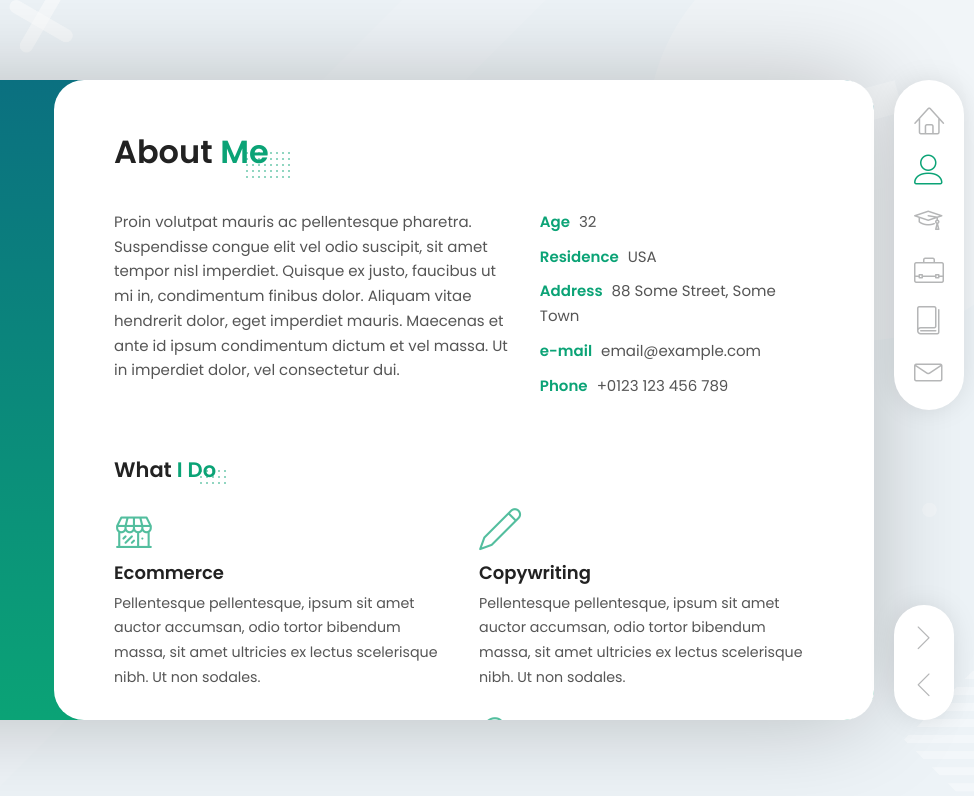
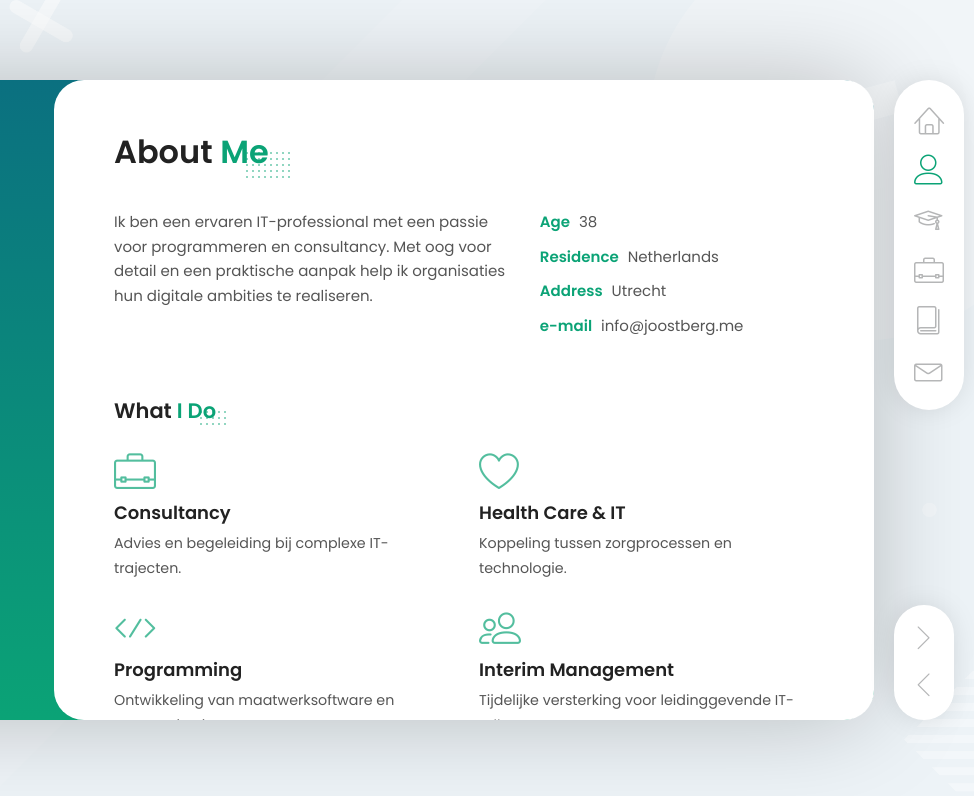
Before and after one commit to joost-berg/joostberg.x, a plain HTML site: page index.html in a window 1280 px wide. Both pictures are taken after a click on the link 1235 px from the left and 170 px from the top of the page. Shown: the top 796 px of the page, 306-1280 px from the left. Drawn offline with Linux system fonts and the light colour scheme.

Commit message:
Update personal information

```diff
--- a/index.html
+++ b/index.html
@@ -40,7 +40,7 @@
           <header id="site_header" class="header mobile-menu-hide">
             <div class="header-content">
               <div class="header-photo">
-                <img src="img/main_photo.jpg" alt="Alex Smith">
+                <img src="img/main_photo.jpg" alt="Joost Berg">
               </div>
               <div class="header-titles">
                 <h2>Joost Berg</h2>
@@ -126,14 +126,18 @@
                     <div class="row">
                       <div class="col-sm-12 col-md-12 col-lg-12">
                         <div class="title-block">
-                          <h2>Alex Smith</h2>
+                          <h2>Joost Berg</h2>
                           <div class="owl-carousel text-rotation">
                             <div class="item">
-                              <div class="sp-subtitle">Web Designer</div>
+                              <div class="sp-subtitle">Programmer</div>
                             </div>
 
                             <div class="item">
-                              <div class="sp-subtitle">Frontend-developer</div>
+                              <div class="sp-subtitle">IT Consultant</div>
+                            </div>
+
+                            <div class="item">
+                              <div class="sp-subtitle">Interim Manager</div>
                             </div>
                           </div>
                         </div>
@@ -154,7 +158,7 @@
                   <!-- Personal Information -->
                   <div class="row">
                     <div class="col-xs-12 col-sm-7">
-                      <p>Proin volutpat mauris ac pellentesque pharetra. Suspendisse congue elit vel odio suscipit, sit amet tempor nisl imperdiet. Quisque ex justo, faucibus ut mi in, condimentum finibus dolor. Aliquam vitae hendrerit dolor, eget imperdiet mauris. Maecenas et ante id ipsum condimentum dictum et vel massa. Ut in imperdiet dolor, vel consectetur dui.</p>
+                      <p>Ik ben een ervaren IT-professional met een passie voor programmeren en consultancy. Met oog voor detail en een praktische aanpak help ik organisaties hun digitale ambities te realiseren.</p>
                     </div>
 
                     <div class="col-xs-12 col-sm-5">
@@ -162,27 +166,22 @@
                         <ul>
                           <li>
                             <span class="title">Age</span>
-                            <span class="value">32</span>
+                            <span class="value">38</span>
                           </li>
 
                           <li>
                             <span class="title">Residence</span>
-                            <span class="value">USA</span>
+                            <span class="value">Netherlands</span>
                           </li>
 
                           <li>
                             <span class="title">Address</span>
-                            <span class="value">88 Some Street, Some Town</span>
+                            <span class="value">Utrecht</span>
                           </li>
 
                           <li>
                             <span class="title">e-mail</span>
-                            <span class="value">email@example.com</span>
-                          </li>
-
-                          <li>
-                            <span class="title">Phone</span>
-                            <span class="value">+0123 123 456 789</span>
+                            <span class="value">info@joostberg.me</span>
                           </li>
                         </ul>
                       </div>
@@ -207,19 +206,19 @@
                         <div class="info-list-w-icon">
                           <div class="info-block-w-icon">
                             <div class="ci-icon">
-                              <i class="lnr lnr-store"></i>
+                              <i class="lnr lnr-briefcase"></i>
                             </div>
                             <div class="ci-text">
-                              <h4>Ecommerce</h4>
-                              <p>Pellentesque pellentesque, ipsum sit amet auctor accumsan, odio tortor bibendum massa, sit amet ultricies ex lectus scelerisque nibh. Ut non sodales.</p>
+                              <h4>Consultancy</h4>
+                              <p>Advies en begeleiding bij complexe IT-trajecten.</p>
                             </div>
                           </div>
                           <div class="info-block-w-icon">
                             <div class="ci-icon">
-                              <i class="lnr lnr-laptop-phone"></i>
+                              <i class="lnr lnr-code"></i>
                             </div><div class="ci-text">
-                              <h4>Web Design</h4>
-                              <p>Pellentesque pellentesque, ipsum sit amet auctor accumsan, odio tortor bibendum massa, sit amet ultricies ex lectus scelerisque nibh. Ut non sodales.</p>
+                              <h4>Programming</h4>
+                              <p>Ontwikkeling van maatwerksoftware en automatisering.</p>
                             </div>
                           </div>
                         </div>
@@ -231,19 +230,19 @@
                         <div class="info-list-w-icon">
                           <div class="info-block-w-icon">
                             <div class="ci-icon">
-                              <i class="lnr lnr-pencil"></i>
+                              <i class="lnr lnr-heart"></i>
                             </div>
                             <div class="ci-text">
-                              <h4>Copywriting</h4>
-                              <p>Pellentesque pellentesque, ipsum sit amet auctor accumsan, odio tortor bibendum massa, sit amet ultricies ex lectus scelerisque nibh. Ut non sodales.</p>
+                              <h4>Health Care &amp; IT</h4>
+                              <p>Koppeling tussen zorgprocessen en technologie.</p>
                             </div>
                           </div>
                           <div class="info-block-w-icon">
                             <div class="ci-icon">
-                              <i class="lnr lnr-flag"></i>
+                              <i class="lnr lnr-users"></i>
                             </div><div class="ci-text">
-                              <h4>Management</h4>
-                              <p>Pellentesque pellentesque, ipsum sit amet auctor accumsan, odio tortor bibendum massa, sit amet ultricies ex lectus scelerisque nibh. Ut non sodales.</p>
+                              <h4>Interim Management</h4>
+                              <p>Tijdelijke versterking voor leidinggevende IT-rollen.</p>
                             </div>
                           </div>
                         </div>
@@ -269,7 +268,7 @@
                         <!-- Testimonial 1 -->
                         <div class="testimonial">
                           <div class="img">
-                            <img src="img/testimonials/testimonial-1.jpg" alt="Alex Smith">
+                            <img src="img/testimonials/testimonial-1.jpg" alt="Julia Hickman">
                           </div>
                           <div class="text">
                             <p>Vivamus at molestie dui, eu ornare orci. Curabitur vel egestas dolor. Nulla condimentum nunc sit amet urna tempus finibus. Duis mollis leo id ligula pellentesque, at vehicula dui ultrices.</p>
@@ -288,7 +287,7 @@
                         <!-- Testimonial 2 -->
                         <div class="testimonial">
                           <div class="img">
-                            <img src="img/testimonials/testimonial-2.jpg" alt="Alex Smith">
+                            <img src="img/testimonials/testimonial-2.jpg" alt="Robert Watkins">
                           </div>
                           <div class="text">
                             <p>Vivamus at molestie dui, eu ornare orci. Curabitur vel egestas dolor. Nulla condimentum nunc sit amet urna tempus finibus. Duis mollis leo id ligula pellentesque, at vehicula dui ultrices.</p>
@@ -307,7 +306,7 @@
                         <!-- Testimonial 3 -->
                         <div class="testimonial">
                           <div class="img">
-                            <img src="img/testimonials/testimonial-3.jpg" alt="Alex Smith">
+                            <img src="img/testimonials/testimonial-3.jpg" alt="Kristin Carroll">
                           </div>
                           <div class="text">
                             <p>Vivamus at molestie dui, eu ornare orci. Curabitur vel egestas dolor. Nulla condimentum nunc sit amet urna tempus finibus. Duis mollis leo id ligula pellentesque, at vehicula dui ultrices.</p>
@@ -1017,21 +1016,14 @@
                     <div class="col-xs-12 col-sm-4">
                       <div class="lm-info-block gray-default">
                         <i class="lnr lnr-map-marker"></i>
-                        <h4>San Francisco</h4>
-                        <span class="lm-info-block-value"></span>
-                        <span class="lm-info-block-text"></span>
-                      </div>
-
-                      <div class="lm-info-block gray-default">
-                        <i class="lnr lnr-phone-handset"></i>
-                        <h4>415-832-2000</h4>
+                        <h4>Utrecht</h4>
                         <span class="lm-info-block-value"></span>
                         <span class="lm-info-block-text"></span>
                       </div>
 
                       <div class="lm-info-block gray-default">
                         <i class="lnr lnr-envelope"></i>
-                        <h4>alex@example.com</h4>
+                        <h4>info@joostberg.me</h4>
                         <span class="lm-info-block-value"></span>
                         <span class="lm-info-block-text"></span>
                       </div>
--- a/js/main.js
+++ b/js/main.js
@@ -306,7 +306,7 @@
 
         //Google Maps
         if ($(".lmpixels-map")[0]){
-            var address = 'San Francisco, S601 Townsend Street, California, USA', //Replace with Your Address
+            var address = 'Utrecht, Netherlands', //Replace with Your Address
                 address = encodeURIComponent(address),
                 src = 'https://maps.google.com/maps?q=' + address + '&amp;t=m&amp;z=16&amp;output=embed&amp;iwloc=near&output=embed';
             $(".lmpixels-map iframe").attr("src", src);
```
Also changed, not shown: blog-post-1.html (+3 -3 lines), portfolio-1.html (+1 -1 lines), portfolio-2.html (+1 -1 lines), portfolio-3.html (+1 -1 lines).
....
What lines in the entries above include the string "Interim"? Return each one.

+                              <div class="sp-subtitle">Interim Manager</div>
+                              <h4>Interim Management</h4>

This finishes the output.